All countries were required to draw random, nationally representative samples
of students and schools. The U.S. fourth grade sample achieved an initial school
response rate of 70 percent (weighted); with a school response rate of 82 percent,
after replacement schools were added. From the schools that agreed to participate,
students were sampled in intact classes. A total of 10,795 fourth-grade students
were sampled for the assessment and 9,829 participated, for a 95 percent student
response rate. The resulting fourth grade overall response rate, with replacements
included, was 78 percent. The U.S. eighth grade sample achieved an initial school
response rate of 71 percent; with a school response rate of 78 percent, after
replacement schools were added. A total of 9,891 students were sampled for the
eighth grade assessment and 8,912 completed the assessment, for a 94 percent
student response rate. The resulting eighth grade overall response rate, with
replacements included, was 73 percent.
- At fourth grade, comparisons are made among students in the 25 countries
that participated in TIMSS 2003, and in the 15 countries that participated
in TIMSS 2003 and TIMSS 1995.
- At eighth grade, comparisons are made among students in the 45 countries
that participated in TIMSS 2003, and in the 35 countries that participated
in TIMSS 2003 and at least one earlier data collection, either TIMSS 1995
or 1999, or both.
- Results are presented first for mathematics and then for science at
both grade levels.
- All estimates for the United States are based on the performance of
students from both public and private schools, unless otherwise indicated.
In addition to the assessments, students, their teachers, and principals
were asked to complete questionnaires related to their school and learning
experiences. At fourth grade, the assessment took approximately 72 minutes
to complete.
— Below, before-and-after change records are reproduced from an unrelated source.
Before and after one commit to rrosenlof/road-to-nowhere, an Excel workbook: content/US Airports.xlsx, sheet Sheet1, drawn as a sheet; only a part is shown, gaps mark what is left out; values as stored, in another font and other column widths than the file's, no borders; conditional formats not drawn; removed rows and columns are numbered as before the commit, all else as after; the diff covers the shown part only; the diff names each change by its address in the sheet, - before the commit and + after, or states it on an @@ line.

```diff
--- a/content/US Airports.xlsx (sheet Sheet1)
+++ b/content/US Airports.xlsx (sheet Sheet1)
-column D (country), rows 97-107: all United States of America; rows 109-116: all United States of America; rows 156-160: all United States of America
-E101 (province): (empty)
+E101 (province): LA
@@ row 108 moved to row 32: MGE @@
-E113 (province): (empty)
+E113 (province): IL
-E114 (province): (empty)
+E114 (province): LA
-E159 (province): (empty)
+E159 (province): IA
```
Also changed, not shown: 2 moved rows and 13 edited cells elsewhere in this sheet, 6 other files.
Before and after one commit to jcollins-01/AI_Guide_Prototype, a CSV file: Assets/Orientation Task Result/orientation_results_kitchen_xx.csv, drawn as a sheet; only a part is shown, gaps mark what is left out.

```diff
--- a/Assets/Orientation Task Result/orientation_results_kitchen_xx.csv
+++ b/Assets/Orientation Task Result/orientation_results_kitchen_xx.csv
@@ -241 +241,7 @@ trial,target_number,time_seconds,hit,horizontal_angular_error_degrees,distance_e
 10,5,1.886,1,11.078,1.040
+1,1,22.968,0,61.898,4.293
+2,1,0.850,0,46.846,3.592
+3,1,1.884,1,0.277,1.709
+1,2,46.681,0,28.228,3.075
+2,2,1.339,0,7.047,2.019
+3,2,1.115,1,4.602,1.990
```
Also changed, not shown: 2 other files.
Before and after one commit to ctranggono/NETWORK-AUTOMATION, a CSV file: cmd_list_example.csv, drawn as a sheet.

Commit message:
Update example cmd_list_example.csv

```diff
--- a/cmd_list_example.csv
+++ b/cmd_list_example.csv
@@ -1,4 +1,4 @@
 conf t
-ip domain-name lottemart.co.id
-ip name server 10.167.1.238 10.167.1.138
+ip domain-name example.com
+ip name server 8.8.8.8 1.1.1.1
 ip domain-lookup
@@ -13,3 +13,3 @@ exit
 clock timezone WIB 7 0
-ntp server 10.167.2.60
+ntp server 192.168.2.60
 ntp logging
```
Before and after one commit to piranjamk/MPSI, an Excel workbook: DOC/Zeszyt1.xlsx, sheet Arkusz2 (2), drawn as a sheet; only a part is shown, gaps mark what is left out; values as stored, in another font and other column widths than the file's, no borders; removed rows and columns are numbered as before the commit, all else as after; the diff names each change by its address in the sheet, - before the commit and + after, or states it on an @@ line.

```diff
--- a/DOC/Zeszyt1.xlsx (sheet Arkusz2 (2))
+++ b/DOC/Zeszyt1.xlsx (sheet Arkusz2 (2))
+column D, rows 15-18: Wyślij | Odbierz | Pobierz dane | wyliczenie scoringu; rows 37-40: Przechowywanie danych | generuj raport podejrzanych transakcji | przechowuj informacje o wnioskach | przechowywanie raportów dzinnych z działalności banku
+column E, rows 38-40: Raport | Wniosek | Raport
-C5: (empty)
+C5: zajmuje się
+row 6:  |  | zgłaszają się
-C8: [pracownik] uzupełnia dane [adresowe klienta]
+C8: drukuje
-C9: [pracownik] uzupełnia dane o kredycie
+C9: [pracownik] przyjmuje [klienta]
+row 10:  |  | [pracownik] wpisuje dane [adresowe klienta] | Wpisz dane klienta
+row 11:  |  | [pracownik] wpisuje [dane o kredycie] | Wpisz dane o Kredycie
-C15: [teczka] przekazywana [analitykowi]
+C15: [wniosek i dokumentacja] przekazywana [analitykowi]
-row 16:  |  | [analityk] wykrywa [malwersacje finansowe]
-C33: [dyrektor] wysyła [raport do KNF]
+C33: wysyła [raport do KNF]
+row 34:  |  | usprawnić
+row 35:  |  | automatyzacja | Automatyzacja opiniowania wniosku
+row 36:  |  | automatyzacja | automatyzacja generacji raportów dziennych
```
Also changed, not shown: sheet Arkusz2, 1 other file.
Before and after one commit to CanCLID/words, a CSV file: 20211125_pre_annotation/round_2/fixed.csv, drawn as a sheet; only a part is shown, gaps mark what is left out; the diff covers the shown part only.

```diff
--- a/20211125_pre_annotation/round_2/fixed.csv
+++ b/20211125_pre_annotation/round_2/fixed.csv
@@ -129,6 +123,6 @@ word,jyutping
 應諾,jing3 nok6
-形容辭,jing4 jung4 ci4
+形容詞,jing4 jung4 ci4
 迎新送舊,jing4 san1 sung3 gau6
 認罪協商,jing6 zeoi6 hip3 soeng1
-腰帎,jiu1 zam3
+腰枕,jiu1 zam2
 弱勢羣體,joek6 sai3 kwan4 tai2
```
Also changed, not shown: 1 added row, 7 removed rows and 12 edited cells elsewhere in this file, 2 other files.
At eighth grade, the assessment took approximately 90 minutes.
Detailed information on data collection, sampling, response rates, test development
and design, weighting, and scaling is included in appendix A. Example items
from the fourth- and eighth-grade assessments are included in appendix B.
Comparisons made in this report have been tested for statistical significance
at the .05 level. Differences between averages or percentages that are statistically
significant are discussed using comparative terms such as "higher" and "lower." Differences
that are not statistically significant are either not discussed or referred
to as "no measurable differences found" or "not statistically significant." In
this latter case, failure to find a statistically significant difference should
not be interpreted to mean that the estimates are the same or similar; rather,
failure to find a difference may also be due to measurement or sampling error.
In addition, because the results of tests of statistical significance are,
in part, influenced by sample sizes, when subgroup comparisons are drawn within
the United States, effect sizes are also included in order to provide the reader
an increased understanding of the importance of the significant difference.
These effect sizes use standard deviations, rather than standard errors, and
thus are not influenced by the size of the subgroup samples. In social sciences,
as used here, an effect size of .2 is considered small, one of .5 is of medium
importance, and one of .8 or larger is considered large. Information on the
technical aspects of the study can be found in appendix A, as well as in the TIMSS
2003 Technical Report (Martin, Mullis, and Chrostowski 2004).
Detailed tables with estimates and standard errors for all analyses included
in this report are provided in appendix C. A list of TIMSS publications and
resources published by NCES and the IEA is provided in appendix E.
^Back to Top^